# Your objective
Restate the entries word for word, omitting nothing.

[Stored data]
· · · ·
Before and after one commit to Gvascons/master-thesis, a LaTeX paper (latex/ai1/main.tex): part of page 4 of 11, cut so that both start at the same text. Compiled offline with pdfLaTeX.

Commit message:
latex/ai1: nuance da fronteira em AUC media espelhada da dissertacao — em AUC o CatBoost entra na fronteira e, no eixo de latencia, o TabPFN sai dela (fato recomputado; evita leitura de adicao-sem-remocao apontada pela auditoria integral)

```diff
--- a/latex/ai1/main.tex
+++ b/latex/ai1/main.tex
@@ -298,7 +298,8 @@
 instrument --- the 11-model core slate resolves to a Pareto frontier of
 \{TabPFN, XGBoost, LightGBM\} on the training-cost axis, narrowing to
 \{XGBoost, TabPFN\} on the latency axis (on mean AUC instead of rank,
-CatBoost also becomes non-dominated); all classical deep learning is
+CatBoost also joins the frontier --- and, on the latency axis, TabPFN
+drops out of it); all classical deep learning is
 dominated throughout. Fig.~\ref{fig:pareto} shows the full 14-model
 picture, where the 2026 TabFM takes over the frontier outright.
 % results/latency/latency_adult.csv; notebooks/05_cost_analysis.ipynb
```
· · · ·
# Expected output
Before and after one commit to Gvascons/master-thesis, a LaTeX paper (latex/ai1/main.tex): part of page 4 of 11, cut so that both start at the same text. Compiled offline with pdfLaTeX.

Commit message:
latex/ai1: nuance da fronteira em AUC media espelhada da dissertacao — em AUC o CatBoost entra na fronteira e, no eixo de latencia, o TabPFN sai dela (fato recomputado; evita leitura de adicao-sem-remocao apontada pela auditoria integral)

```diff
--- a/latex/ai1/main.tex
+++ b/latex/ai1/main.tex
@@ -298,7 +298,8 @@
 instrument --- the 11-model core slate resolves to a Pareto frontier of
 \{TabPFN, XGBoost, LightGBM\} on the training-cost axis, narrowing to
 \{XGBoost, TabPFN\} on the latency axis (on mean AUC instead of rank,
-CatBoost also becomes non-dominated); all classical deep learning is
+CatBoost also joins the frontier --- and, on the latency axis, TabPFN
+drops out of it); all classical deep learning is
 dominated throughout. Fig.~\ref{fig:pareto} shows the full 14-model
 picture, where the 2026 TabFM takes over the frontier outright.
 % results/latency/latency_adult.csv; notebooks/05_cost_analysis.ipynb
```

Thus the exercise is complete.